Brinda karat

THE country has experienced one week of the lockdown and a few things can be noted. The first is that citizens of India have been  responsible, by and large,  following government instructions. In spite of great hardship caused by the sudden announcement of lockdown, people have united to play their role in taking the required steps to prevent India from going into the third stage, which is that of community transmission. Across the country, in every state, people have rallied round. We must continue to behave responsibly and make sure that our actions do not endanger the health and lives of others.

For us another encouraging experience is that throughout India in whatever way possible, CPI(M) volunteers and those of trade unions and other mass organisations are doing everything  possible to stand by the people in their hour of need and distress. Our comrades are distributing rations, running food kitchens, helping people in distress. The red flag must always and is always a symbol in the service of the people.  Whatever we do to help people must be within the rules and regulations being formulated in each state, and taking necessary precautions and maintaining the required physical distance. It is good that some other NGOs and social movement volunteers are also doing relief work in some places including in Delhi.

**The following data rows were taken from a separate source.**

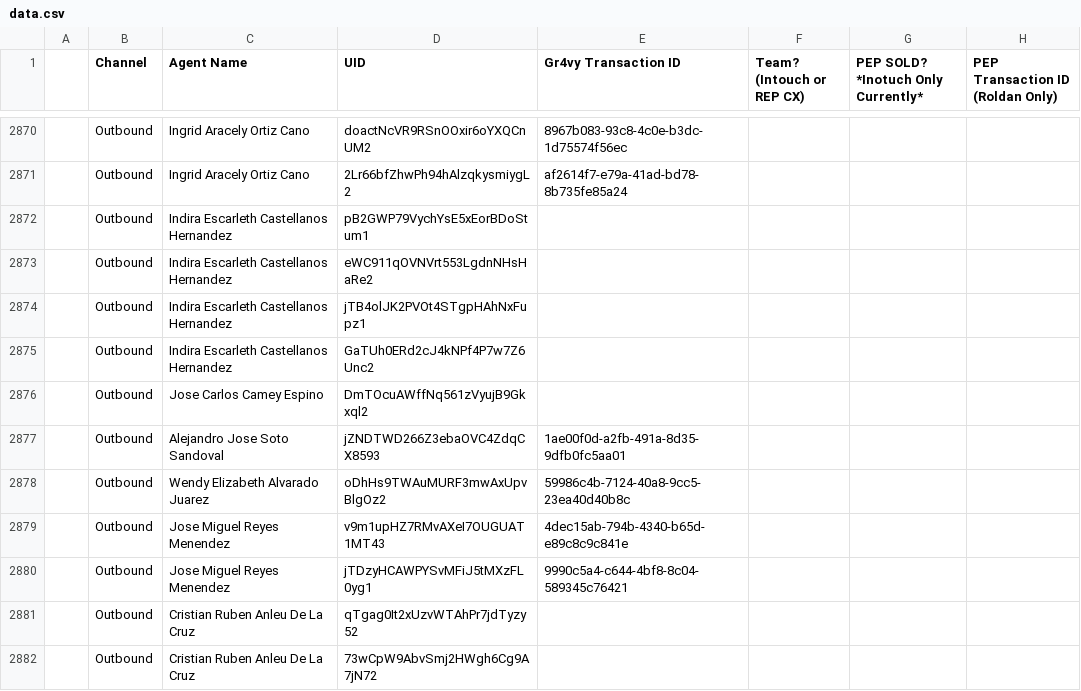
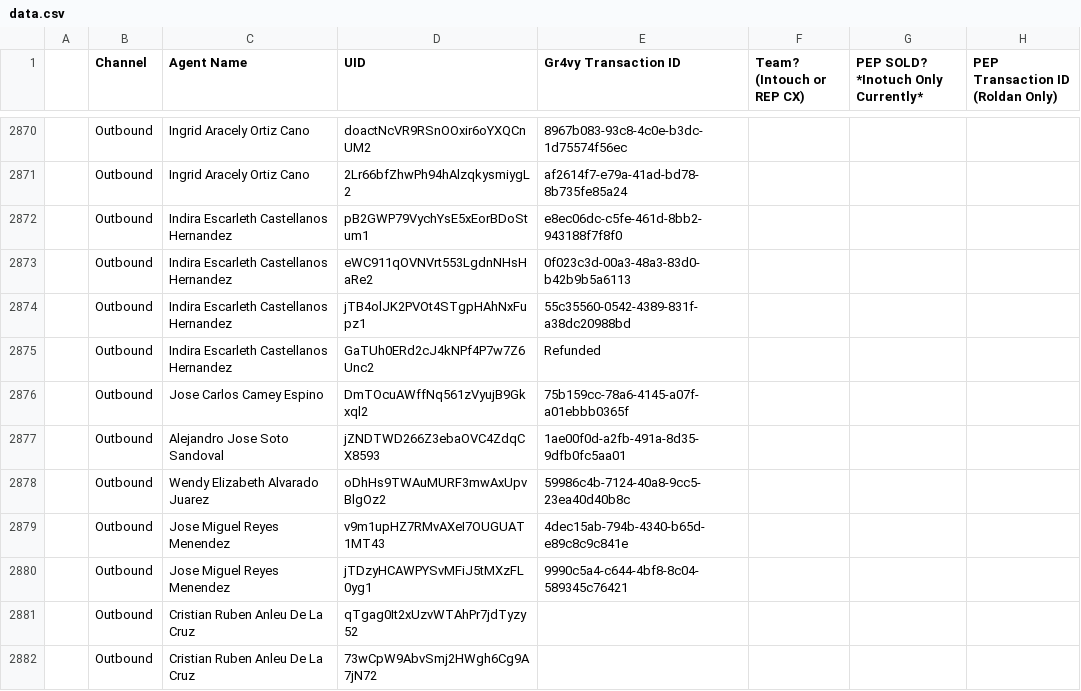
Before and after one commit to joshuawagner-create/leaderboard-data, a CSV file: data.csv, drawn as a sheet; only a part is shown, gaps mark what is left out.

Commit message:
Update leaderboard data 2026-11-24T18:34:05.459Z

```diff
--- a/data.csv
+++ b/data.csv
@@ -2871,7 +2871,7 @@
 ,Outbound,Ingrid Aracely Ortiz Cano,2Lr66bfZhwPh94hAlzqkysmiygL2,af2614f7-e79a-41ad-bd78-8b735fe85a24,,,
-,Outbound,Indira Escarleth Castellanos Hernandez,pB2GWP79VychYsE5xEorBDoStum1,,,,
-,Outbound,Indira Escarleth Castellanos Hernandez,eWC911qOVNVrt553LgdnNHsHaRe2,,,,
-,Outbound,Indira Escarleth Castellanos Hernandez,jTB4olJK2PVOt4STgpHAhNxFupz1,,,,
-,Outbound,Indira Escarleth Castellanos Hernandez,GaTUh0ERd2cJ4kNPf4P7w7Z6Unc2,,,,
-,Outbound,Jose Carlos Camey Espino,DmTOcuAWffNq561zVyujB9Gkxql2,,,,
+,Outbound,Indira Escarleth Castellanos Hernandez,pB2GWP79VychYsE5xEorBDoStum1,e8ec06dc-c5fe-461d-8bb2-943188f7f8f0,,,
+,Outbound,Indira Escarleth Castellanos Hernandez,eWC911qOVNVrt553LgdnNHsHaRe2,0f023c3d-00a3-48a3-83d0-b42b9b5a6113,,,
+,Outbound,Indira Escarleth Castellanos Hernandez,jTB4olJK2PVOt4STgpHAhNxFupz1,55c35560-0542-4389-831f-a38dc20988bd,,,
+,Outbound,Indira Escarleth Castellanos Hernandez,GaTUh0ERd2cJ4kNPf4P7w7Z6Unc2,Refunded,,,
+,Outbound,Jose Carlos Camey Espino,DmTOcuAWffNq561zVyujB9Gkxql2,75b159cc-78a6-4145-a07f-a01ebbb0365f,,,
 ,Outbound,Alejandro Jose Soto Sandoval,jZNDTWD266Z3ebaOVC4ZdqCX8593,1ae00f0d-a2fb-491a-8d35-9dfb0fc5aa01,,,
```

But the negative experience of this last week has also shown clearly that unlike our citizens, the central government has not fulfilled its responsibilities.  Other countries too have declared a lockdown. But respecting the rights of citizens to prepare for the difficulties ahead, most of the countries gave notice of between one to three days before imposing a lockdown. In India, a country of 130 crore people,  the government gave just four hours notice. Why? This is not a decision like demonetisation which needed to be kept secret. On the contrary, a national lockdown requires total public cooperation. The only explanation is that this government is so committed to an authoritarian model of governance that it cannot conceive that taking people into confidence is in the national interest.

The other aspect is that the central government failed to assure people that they will be helped through the crisis created by the lockdown. Even governments of leading capitalist countries announced a package for their people before they announced the lockdown to prevent panic. Most of these packages, it is true, were designed for a so-called economic stimulus, a euphemism to help business but nevertheless they included direct cash transfers for their populations. The UK and Germany announced that government would pay between 70 to 80 per cent of wages of workers in the private sector to prevent retrenchments and layoffs. But the government of India did not announce a single step to help people before the lockdown.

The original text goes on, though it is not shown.